When the emperor died in 491 CE, the Byzantines wanted a Roman emperor. Zeno’s brother Longinus was ignored in favor of a respectable former court official who became Anastasius I (r. 491-518 CE) and married Zeno’s widow, Ariadne. Soon a group of those dissatisfied by Anastasius’ rise to power rallied around Longinus, especially those who had benefitted from Zeno’s political appointments, although this was by no means exclusively Isaurians. Longinus was sent away to Alexandria in Egypt, but unrest continued in the streets of Constantinople until most Isaurians had left the capital. Anastasius then carried out several military campaigns that destroyed the power of Isaurians and brought a measure of internal peace to the Byzantine Empire.
Although the Isaurians had certainly caused problems in the capital and their attitudes were unbearable to the Byzantine populace, they were not the only source of unrest. Around this same time the so-called circus factions of the Blues and Greens, named after the respective teams they supported in the races in the Hippodrome, created serious disturbance in the capital, as did Anastasius’ sympathies with the non-Orthodox Christian Monophysites. Due to the nature of the Isaurians and their connection to the past three emperors, they were seen as natural enemies of Anastasius and potentially dangerous elements in Byzantine politics and the military. After a heyday of nearly 40 years, the Isaurians had fallen from influence and power.
The Isaurian Legacy

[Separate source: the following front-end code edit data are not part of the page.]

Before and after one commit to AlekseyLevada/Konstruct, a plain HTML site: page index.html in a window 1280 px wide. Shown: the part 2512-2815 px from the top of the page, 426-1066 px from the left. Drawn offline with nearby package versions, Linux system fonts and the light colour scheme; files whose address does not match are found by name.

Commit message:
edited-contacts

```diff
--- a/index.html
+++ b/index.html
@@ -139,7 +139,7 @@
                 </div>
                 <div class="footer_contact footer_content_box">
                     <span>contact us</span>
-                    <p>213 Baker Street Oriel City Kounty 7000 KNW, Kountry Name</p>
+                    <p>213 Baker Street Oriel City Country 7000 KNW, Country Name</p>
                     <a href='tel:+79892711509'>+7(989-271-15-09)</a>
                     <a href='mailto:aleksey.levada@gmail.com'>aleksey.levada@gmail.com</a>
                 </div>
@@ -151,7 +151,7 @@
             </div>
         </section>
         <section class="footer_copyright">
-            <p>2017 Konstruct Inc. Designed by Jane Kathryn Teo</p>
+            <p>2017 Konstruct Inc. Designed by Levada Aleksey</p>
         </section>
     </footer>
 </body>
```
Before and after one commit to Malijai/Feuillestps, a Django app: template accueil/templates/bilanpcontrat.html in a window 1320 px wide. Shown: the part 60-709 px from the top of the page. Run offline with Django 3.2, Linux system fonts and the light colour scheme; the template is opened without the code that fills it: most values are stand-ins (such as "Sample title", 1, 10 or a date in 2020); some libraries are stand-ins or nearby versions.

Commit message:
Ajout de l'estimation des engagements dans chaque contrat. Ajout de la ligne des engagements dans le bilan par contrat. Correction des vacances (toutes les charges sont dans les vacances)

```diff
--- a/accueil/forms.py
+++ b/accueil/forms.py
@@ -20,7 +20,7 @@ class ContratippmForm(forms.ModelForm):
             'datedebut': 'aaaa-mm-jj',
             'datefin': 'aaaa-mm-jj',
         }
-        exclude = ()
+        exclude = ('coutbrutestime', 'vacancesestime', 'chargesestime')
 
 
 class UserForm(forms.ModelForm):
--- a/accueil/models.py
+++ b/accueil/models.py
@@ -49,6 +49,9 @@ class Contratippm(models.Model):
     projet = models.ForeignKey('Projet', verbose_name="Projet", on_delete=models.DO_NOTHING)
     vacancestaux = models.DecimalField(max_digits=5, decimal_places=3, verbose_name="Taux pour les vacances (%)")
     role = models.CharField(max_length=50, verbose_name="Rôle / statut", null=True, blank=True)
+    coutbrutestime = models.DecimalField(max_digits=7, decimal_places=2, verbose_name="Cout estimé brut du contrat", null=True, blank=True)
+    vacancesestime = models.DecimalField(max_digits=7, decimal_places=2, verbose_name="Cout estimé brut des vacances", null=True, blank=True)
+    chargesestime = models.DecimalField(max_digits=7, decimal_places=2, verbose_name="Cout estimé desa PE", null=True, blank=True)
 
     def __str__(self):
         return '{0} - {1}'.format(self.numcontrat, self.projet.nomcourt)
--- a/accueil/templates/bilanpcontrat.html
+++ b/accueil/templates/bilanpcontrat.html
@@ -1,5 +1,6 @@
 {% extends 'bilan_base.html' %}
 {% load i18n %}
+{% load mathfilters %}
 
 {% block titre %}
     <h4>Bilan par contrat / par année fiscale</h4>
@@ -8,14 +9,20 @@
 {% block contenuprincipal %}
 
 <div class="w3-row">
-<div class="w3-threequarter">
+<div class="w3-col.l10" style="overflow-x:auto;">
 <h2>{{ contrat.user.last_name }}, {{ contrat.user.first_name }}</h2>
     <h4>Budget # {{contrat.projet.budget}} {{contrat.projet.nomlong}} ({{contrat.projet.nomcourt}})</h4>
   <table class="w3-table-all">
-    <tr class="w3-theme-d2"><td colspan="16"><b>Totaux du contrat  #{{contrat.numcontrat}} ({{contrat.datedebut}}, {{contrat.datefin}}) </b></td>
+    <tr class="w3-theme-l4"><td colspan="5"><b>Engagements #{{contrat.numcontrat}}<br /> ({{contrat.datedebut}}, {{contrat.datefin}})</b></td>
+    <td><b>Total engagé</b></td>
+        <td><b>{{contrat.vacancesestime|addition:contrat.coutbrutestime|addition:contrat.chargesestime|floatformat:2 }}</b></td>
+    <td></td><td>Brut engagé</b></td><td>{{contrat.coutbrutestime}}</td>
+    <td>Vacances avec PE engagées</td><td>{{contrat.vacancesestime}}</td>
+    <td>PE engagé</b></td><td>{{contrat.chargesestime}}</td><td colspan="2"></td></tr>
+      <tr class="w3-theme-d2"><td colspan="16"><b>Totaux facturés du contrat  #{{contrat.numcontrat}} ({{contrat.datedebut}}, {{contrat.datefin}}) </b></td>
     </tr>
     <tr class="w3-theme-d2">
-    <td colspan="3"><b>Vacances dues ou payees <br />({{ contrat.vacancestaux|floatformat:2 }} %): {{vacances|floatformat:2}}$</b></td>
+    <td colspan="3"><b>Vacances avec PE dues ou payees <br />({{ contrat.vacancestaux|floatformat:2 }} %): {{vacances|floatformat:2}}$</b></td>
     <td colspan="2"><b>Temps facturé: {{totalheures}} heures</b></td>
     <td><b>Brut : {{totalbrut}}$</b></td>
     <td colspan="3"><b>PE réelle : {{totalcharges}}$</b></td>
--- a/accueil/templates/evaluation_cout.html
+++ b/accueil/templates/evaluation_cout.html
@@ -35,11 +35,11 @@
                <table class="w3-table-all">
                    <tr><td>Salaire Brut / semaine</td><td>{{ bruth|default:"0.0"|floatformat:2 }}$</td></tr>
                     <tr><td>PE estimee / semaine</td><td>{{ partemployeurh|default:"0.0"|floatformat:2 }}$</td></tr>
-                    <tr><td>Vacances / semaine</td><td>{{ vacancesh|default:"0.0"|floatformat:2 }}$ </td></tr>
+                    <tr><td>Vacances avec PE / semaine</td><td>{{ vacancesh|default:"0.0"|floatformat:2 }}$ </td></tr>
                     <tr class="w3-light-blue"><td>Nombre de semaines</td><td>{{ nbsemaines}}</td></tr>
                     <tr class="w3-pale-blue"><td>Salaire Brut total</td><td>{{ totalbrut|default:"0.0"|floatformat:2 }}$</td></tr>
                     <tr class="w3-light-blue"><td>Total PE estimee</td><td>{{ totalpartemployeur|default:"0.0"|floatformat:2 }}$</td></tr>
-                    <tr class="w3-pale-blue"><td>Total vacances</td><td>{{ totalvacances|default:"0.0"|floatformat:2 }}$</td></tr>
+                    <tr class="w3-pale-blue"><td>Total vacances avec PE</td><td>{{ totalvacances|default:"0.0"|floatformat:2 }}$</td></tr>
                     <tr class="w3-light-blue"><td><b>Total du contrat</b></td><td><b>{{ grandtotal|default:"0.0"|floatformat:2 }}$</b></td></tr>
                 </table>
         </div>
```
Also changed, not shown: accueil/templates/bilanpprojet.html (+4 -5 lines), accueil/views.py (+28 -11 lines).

The Isaurians are by no means the most famous of peoples that resided within the Roman and later Byzantine empires, but their 40-year epoch was important for the future of the Byzantine Empire. Although the populace of Constantinople considered them foreigners, they were still subjects of the empire, unlike the Germanic invaders from the north. The Isaurians provided a counterbalance to Germanic influences that had already greatly weakened the soon-to-fall Western Roman Empire. Leo I used them as a new core of the imperial army and used their strength to crush the strong Germanic elements that were represented by the powerful Aspar.
If Germanic power had been allowed to continue to grow it is unclear what the future would have held for the Byzantine Empire. However, the Germanic element was completely removed from importance in the Byzantine Empire by Zeno’s commission of Theodoric and the Ostrogoths to go to Italy. Isaurians were a strong measure for the destruction of Germanic power, but at the end of the century, the Byzantine Empire was free of foreign influence over its policies, emperors, and people. The Isaurians, in the guise of people and emperor, had defeated and diverted the Germanic threat and perhaps saved the Eastern Roman Empire at Constantinople from the fate of the Western Roman Empire.